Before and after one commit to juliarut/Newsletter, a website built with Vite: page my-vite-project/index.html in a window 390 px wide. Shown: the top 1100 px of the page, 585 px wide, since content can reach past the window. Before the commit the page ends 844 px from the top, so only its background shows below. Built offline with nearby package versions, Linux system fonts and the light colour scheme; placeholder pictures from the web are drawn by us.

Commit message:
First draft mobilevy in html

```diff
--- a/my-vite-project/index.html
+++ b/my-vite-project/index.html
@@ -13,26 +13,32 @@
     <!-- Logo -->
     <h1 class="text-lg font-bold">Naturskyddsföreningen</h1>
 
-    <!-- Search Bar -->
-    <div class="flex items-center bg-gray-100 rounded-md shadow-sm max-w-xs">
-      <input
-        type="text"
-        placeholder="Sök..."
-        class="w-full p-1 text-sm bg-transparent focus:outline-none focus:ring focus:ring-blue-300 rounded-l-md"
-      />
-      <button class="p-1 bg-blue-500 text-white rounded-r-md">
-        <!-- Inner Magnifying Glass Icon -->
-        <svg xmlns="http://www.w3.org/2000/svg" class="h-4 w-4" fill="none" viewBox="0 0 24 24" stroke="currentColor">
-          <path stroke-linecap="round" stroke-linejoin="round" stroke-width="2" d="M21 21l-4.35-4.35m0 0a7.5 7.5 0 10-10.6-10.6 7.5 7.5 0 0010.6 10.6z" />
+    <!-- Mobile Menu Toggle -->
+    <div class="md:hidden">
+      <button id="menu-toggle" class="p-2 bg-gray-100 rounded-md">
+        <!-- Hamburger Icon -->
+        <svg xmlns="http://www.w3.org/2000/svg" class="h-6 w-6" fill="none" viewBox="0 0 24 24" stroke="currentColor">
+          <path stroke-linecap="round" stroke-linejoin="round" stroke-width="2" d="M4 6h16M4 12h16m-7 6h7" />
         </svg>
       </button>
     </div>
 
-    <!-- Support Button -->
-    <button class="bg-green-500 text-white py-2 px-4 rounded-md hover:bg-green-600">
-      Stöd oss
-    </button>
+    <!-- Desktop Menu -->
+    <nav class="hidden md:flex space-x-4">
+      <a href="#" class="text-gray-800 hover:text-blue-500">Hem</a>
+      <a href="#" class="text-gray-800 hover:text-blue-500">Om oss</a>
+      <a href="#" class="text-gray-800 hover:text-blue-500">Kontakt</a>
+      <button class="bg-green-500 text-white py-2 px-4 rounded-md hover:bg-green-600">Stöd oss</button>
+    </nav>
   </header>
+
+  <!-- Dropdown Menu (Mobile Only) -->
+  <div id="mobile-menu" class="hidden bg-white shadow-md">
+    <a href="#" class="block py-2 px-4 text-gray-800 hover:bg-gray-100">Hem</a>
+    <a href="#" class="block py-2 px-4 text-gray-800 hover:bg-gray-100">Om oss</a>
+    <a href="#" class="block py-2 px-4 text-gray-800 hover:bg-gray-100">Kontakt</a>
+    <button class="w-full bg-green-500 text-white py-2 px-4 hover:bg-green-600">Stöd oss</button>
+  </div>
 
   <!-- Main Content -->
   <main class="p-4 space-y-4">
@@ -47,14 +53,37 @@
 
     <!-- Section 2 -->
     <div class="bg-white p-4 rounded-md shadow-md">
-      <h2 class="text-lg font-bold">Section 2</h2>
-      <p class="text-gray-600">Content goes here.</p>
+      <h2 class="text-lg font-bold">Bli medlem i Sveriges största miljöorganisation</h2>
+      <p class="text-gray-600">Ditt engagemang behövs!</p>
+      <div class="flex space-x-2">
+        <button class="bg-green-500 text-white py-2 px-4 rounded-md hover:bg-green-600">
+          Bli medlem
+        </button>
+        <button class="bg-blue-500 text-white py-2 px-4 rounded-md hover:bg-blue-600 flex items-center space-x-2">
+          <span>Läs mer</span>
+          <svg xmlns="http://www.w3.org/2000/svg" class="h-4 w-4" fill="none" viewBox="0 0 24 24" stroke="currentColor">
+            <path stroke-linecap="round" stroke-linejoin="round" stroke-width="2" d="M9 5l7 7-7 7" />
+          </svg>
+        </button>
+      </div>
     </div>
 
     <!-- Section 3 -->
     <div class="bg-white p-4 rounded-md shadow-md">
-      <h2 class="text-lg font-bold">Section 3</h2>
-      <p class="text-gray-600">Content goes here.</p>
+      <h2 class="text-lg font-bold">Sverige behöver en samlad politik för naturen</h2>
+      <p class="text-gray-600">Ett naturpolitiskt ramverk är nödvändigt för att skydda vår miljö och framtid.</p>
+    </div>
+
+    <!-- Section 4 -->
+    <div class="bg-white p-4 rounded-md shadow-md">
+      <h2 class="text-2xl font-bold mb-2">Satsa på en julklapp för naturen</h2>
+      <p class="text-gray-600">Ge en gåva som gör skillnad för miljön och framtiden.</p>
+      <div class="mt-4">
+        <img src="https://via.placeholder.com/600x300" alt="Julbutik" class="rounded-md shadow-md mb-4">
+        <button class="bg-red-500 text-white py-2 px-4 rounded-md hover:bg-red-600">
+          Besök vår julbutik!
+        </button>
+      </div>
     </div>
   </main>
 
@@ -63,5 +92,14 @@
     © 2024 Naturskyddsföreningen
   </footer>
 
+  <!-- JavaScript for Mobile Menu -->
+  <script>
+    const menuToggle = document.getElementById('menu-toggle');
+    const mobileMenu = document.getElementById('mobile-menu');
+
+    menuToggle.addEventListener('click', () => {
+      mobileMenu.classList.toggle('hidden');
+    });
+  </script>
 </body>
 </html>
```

________________________________________

-- YOUR INSTRUCTIONS --
Please go through the data above and copy every line that has the word "Icon".

-- RESPONSE AREA --
-        <!-- Inner Magnifying Glass Icon -->
+        <!-- Hamburger Icon -->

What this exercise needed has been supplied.